We scramble for scholarships and financial aid and sit at kitchen tables doing the kind of math that would make an accountant’s stomach hurt. It is unsustainable. It is not good for our daughters. It is not good for our sons.
Did you know?
Less than 70% of undergraduate students at the University of Minnesota complete a four-year degree in six years.
In 2021, University of Minnesota - Twin Cities data revealed that less than 70% of graduates completed their degrees within four years. Only 83% completed their degrees within six. I want you to think about that for a moment. Students attending our flagship school, a school with a 5-billion-dollar endowment, regularly take six years to earn a four-year degree.
How does a young man or woman with six years of college debt and an unaffordable housing market survive? They don’t.
For those who strive for four-year degrees, the cost of tuition must come down. We also need to re-focus our efforts on our two-year colleges and trade schools, which are cost-effective gateways to meaningful work and economic security.
Bottom line: Young people should know that we value those who build. We need less debt, and more marketable skills. We need fewer MITs and more MCTCs. We need fewer coders and more carpenters. More plumbers, electricians, solar energy technicians.
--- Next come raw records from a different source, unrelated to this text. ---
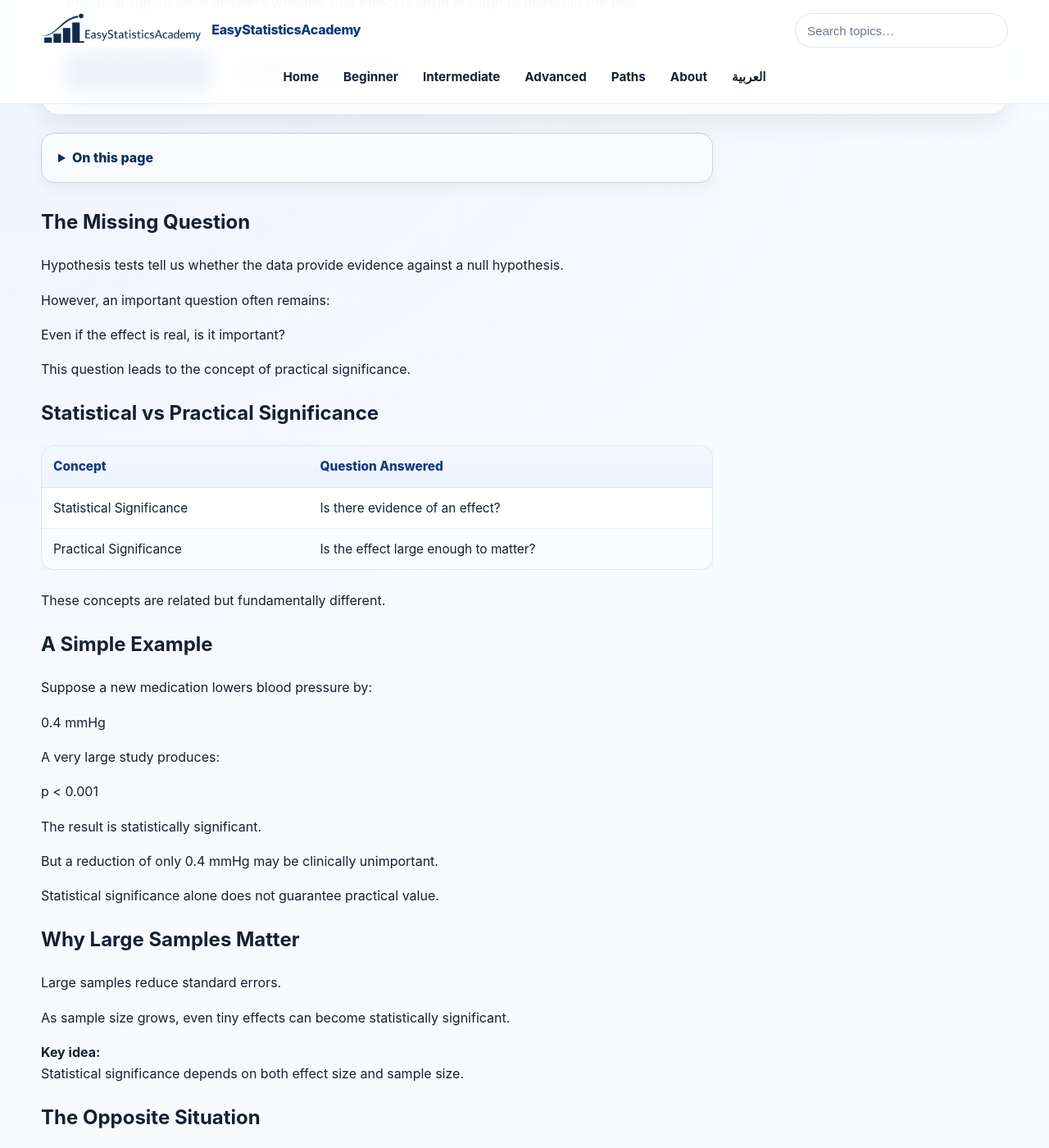
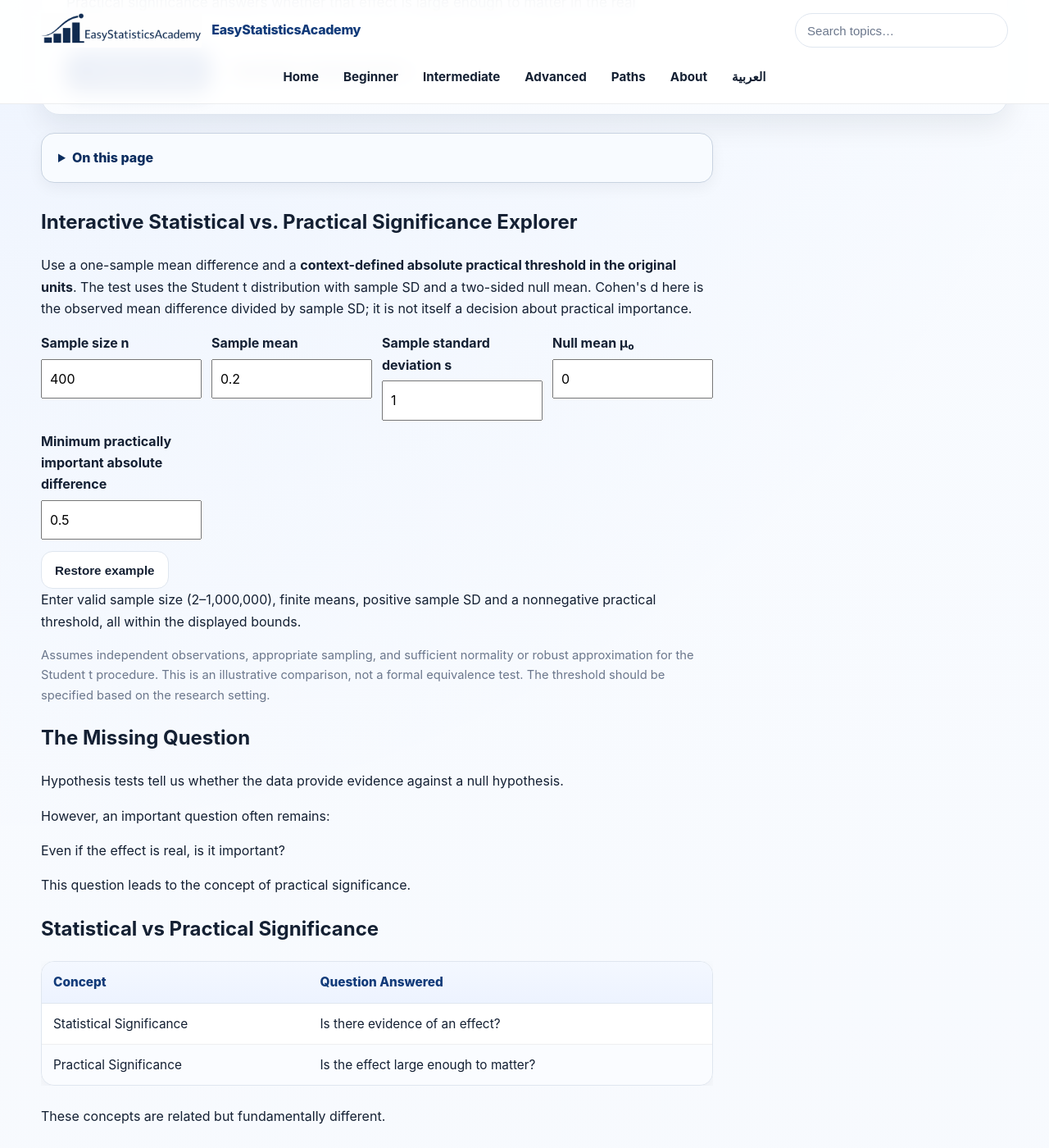
Before and after one commit to ammar-homaida-statistics/easystatisticsacademy, a Jekyll site: the page built from inference/hypothesis-testing/practical-significance/index.md, in a window 1280 px wide and 1400 px high, scrolled down 355 px. Shown: the whole window at 82% size. Built offline with Jekyll 4.4.1, drawn with Linux system fonts in a browser that asks for light colours.

Commit message:
Batch #87: add interactive practical versus statistical significance experiment

```diff
--- a/inference/hypothesis-testing/practical-significance/index.md
+++ b/inference/hypothesis-testing/practical-significance/index.md
@@ -72,6 +72,32 @@
 <section>
 
   <div class="content-narrow">
+
+<section class="concept-box" id="esa-practical-significance-lab" aria-labelledby="esa-ps-heading">
+<h2 id="esa-ps-heading">Interactive Statistical vs. Practical Significance Explorer</h2>
+<p>Use a one-sample mean difference and a <strong>context-defined absolute practical threshold in the original units</strong>. The test uses the Student t distribution with sample SD and a two-sided null mean. Cohen's d here is the observed mean difference divided by sample SD; it is not itself a decision about practical importance.</p>
+<div class="esa-ps-grid">
+<div><label for="esa-ps-n">Sample size n</label><input type="number" min="2" max="1000000" step="1" value="400" id="esa-ps-n" aria-describedby="esa-ps-error"></div>
+<div><label for="esa-ps-mean">Sample mean</label><input type="number" step="any" value="0.2" id="esa-ps-mean" aria-describedby="esa-ps-error"></div>
+<div><label for="esa-ps-sd">Sample standard deviation s</label><input type="number" min="0" step="any" value="1" id="esa-ps-sd" aria-describedby="esa-ps-error"></div>
+<div><label for="esa-ps-mu0">Null mean μ₀</label><input type="number" step="any" value="0" id="esa-ps-mu0" aria-describedby="esa-ps-error"></div>
+<div><label for="esa-ps-threshold">Minimum practically important absolute difference</label><input type="number" min="0" step="any" value="0.5" id="esa-ps-threshold" aria-describedby="esa-ps-error"></div>
+</div>
+<button type="button" class="btn btn-outline" id="esa-ps-reset">Restore example</button>
+<p id="esa-ps-error" role="alert" hidden></p>
+<section id="esa-ps-results" role="status" aria-live="polite" aria-atomic="true">
+<p>Observed mean difference: <output id="esa-ps-effect">—</output>; Cohen's d: <output id="esa-ps-d">—</output>.</p>
+<p>t = <output id="esa-ps-t">—</output>, df = <output id="esa-ps-df">—</output>, two-sided p = <output id="esa-ps-p">—</output>.</p>
+<p>95% confidence interval for the difference: [<output id="esa-ps-low">—</output>, <output id="esa-ps-high">—</output>].</p>
+<p id="esa-ps-statistical"></p><p id="esa-ps-practical"></p>
+<svg id="esa-ps-graph" viewBox="0 0 480 128" role="img" aria-label="Mean-difference confidence interval compared with practical thresholds" style="display:block;max-width:100%;width:100%;height:auto"></svg>
+<p id="esa-ps-interpret"></p>
+</section>
+<p class="muted-mini">Assumes independent observations, appropriate sampling, and sufficient normality or robust approximation for the Student t procedure. This is an illustrative comparison, not a formal equivalence test. The threshold should be specified based on the research setting.</p>
+</section>
+<style>#esa-practical-significance-lab{max-width:100%;min-width:0;overflow-wrap:anywhere;box-sizing:border-box}#esa-practical-significance-lab .esa-ps-grid{display:grid;grid-template-columns:repeat(auto-fit,minmax(min(100%,185px),1fr));gap:12px;margin:14px 0}#esa-practical-significance-lab label{display:block;font-weight:650;margin-bottom:6px}#esa-practical-significance-lab input{width:100%;max-width:100%;box-sizing:border-box;padding:9px;font:inherit}#esa-practical-significance-lab [hidden]{display:none!important}#esa-practical-significance-lab :is(input,button):focus-visible{outline:2px solid var(--accent);outline-offset:2px}</style>
+<script defer src="/js/student-t-one-sample-explorer.js"></script>
+<script defer src="/js/practical-significance-explorer.js"></script>
 
     <h2>The Missing Question</h2>
 
```
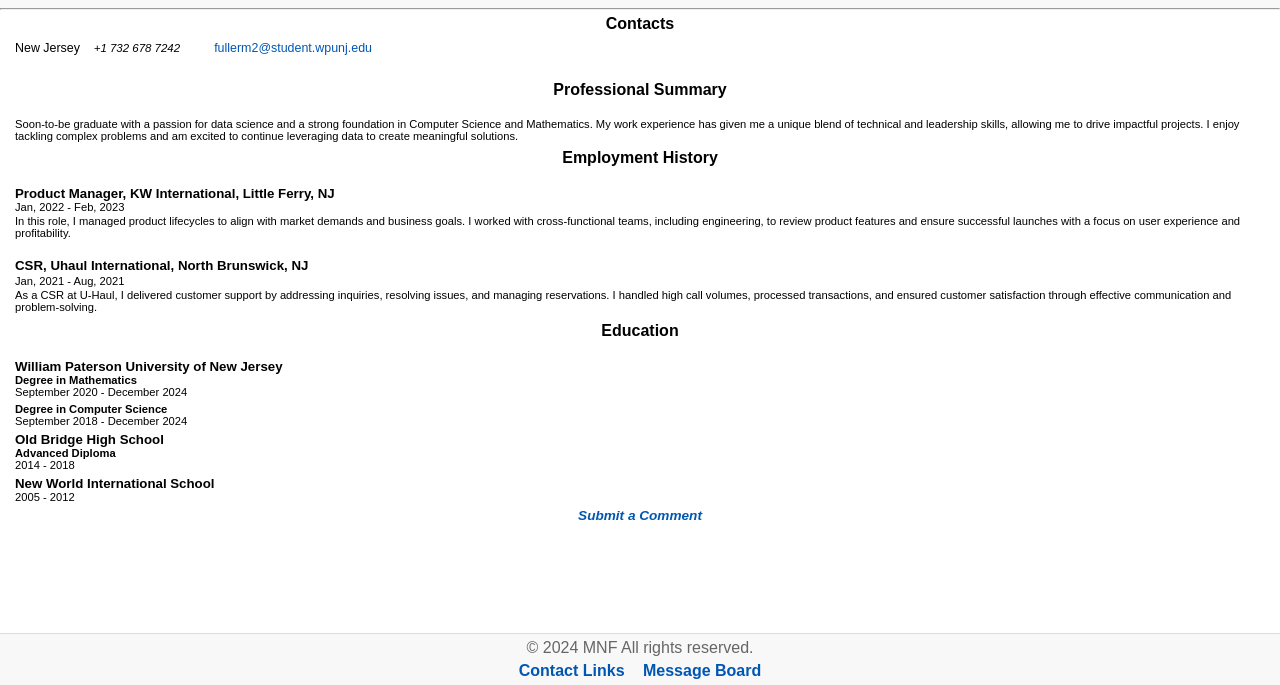
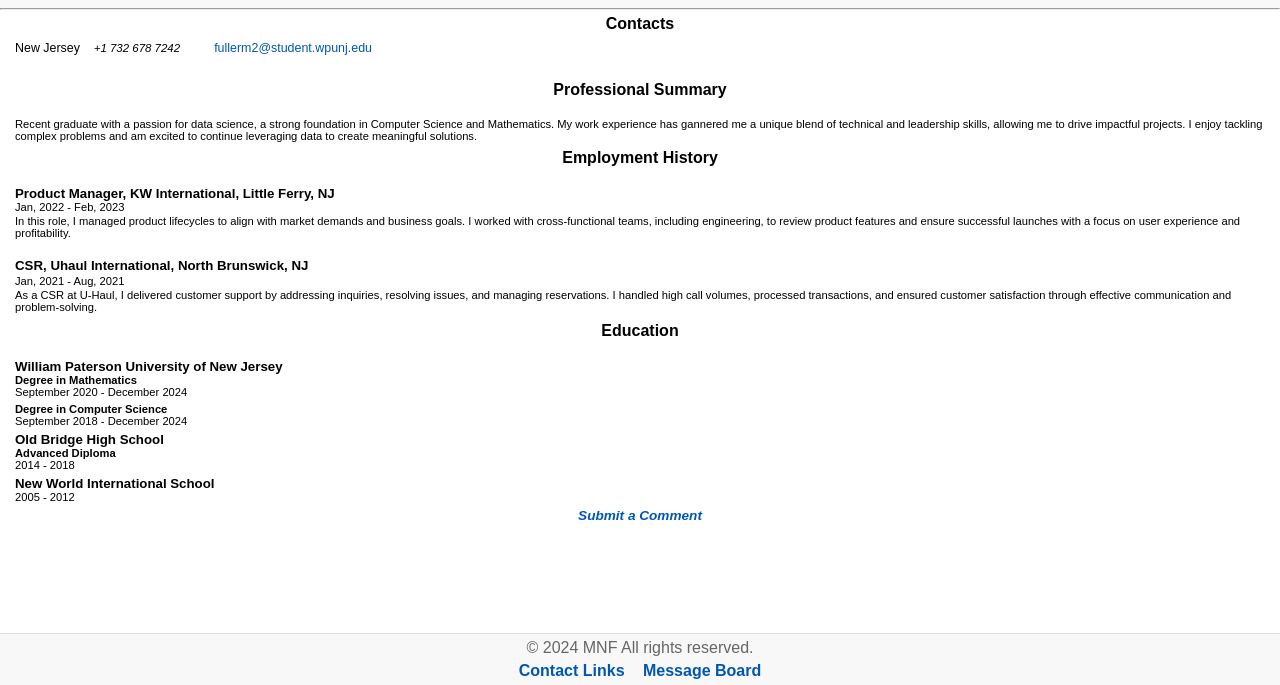
Before and after one commit to mike00fuller/About-me, a plain HTML site: page Index.html in a window 1280 px wide. Shown: the part 115-800 px from the top of the page. Drawn offline with Linux system fonts and the light colour scheme.

Commit message:
Update Index.html

```diff
--- a/Index.html
+++ b/Index.html
@@ -39,7 +39,7 @@
       <div class="sum">
         <ul>
           <li>
-            <p>Soon-to-be graduate with a passion for data science and a strong foundation in Computer Science and Mathematics. My work experience has given me a unique blend of technical and leadership skills, allowing me to drive impactful projects. I enjoy tackling complex problems and am excited to continue leveraging data to create meaningful solutions.</p>
+            <p>Recent graduate with a passion for data science, a strong foundation in Computer Science and Mathematics. My work experience has gannered me a unique blend of technical and leadership skills, allowing me to drive impactful projects. I enjoy tackling complex problems and am excited to continue leveraging data to create meaningful solutions.</p>
           </li>
         </ul>
       </div>
```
This is how we ensure we have enough trained hands for the challenges that we face.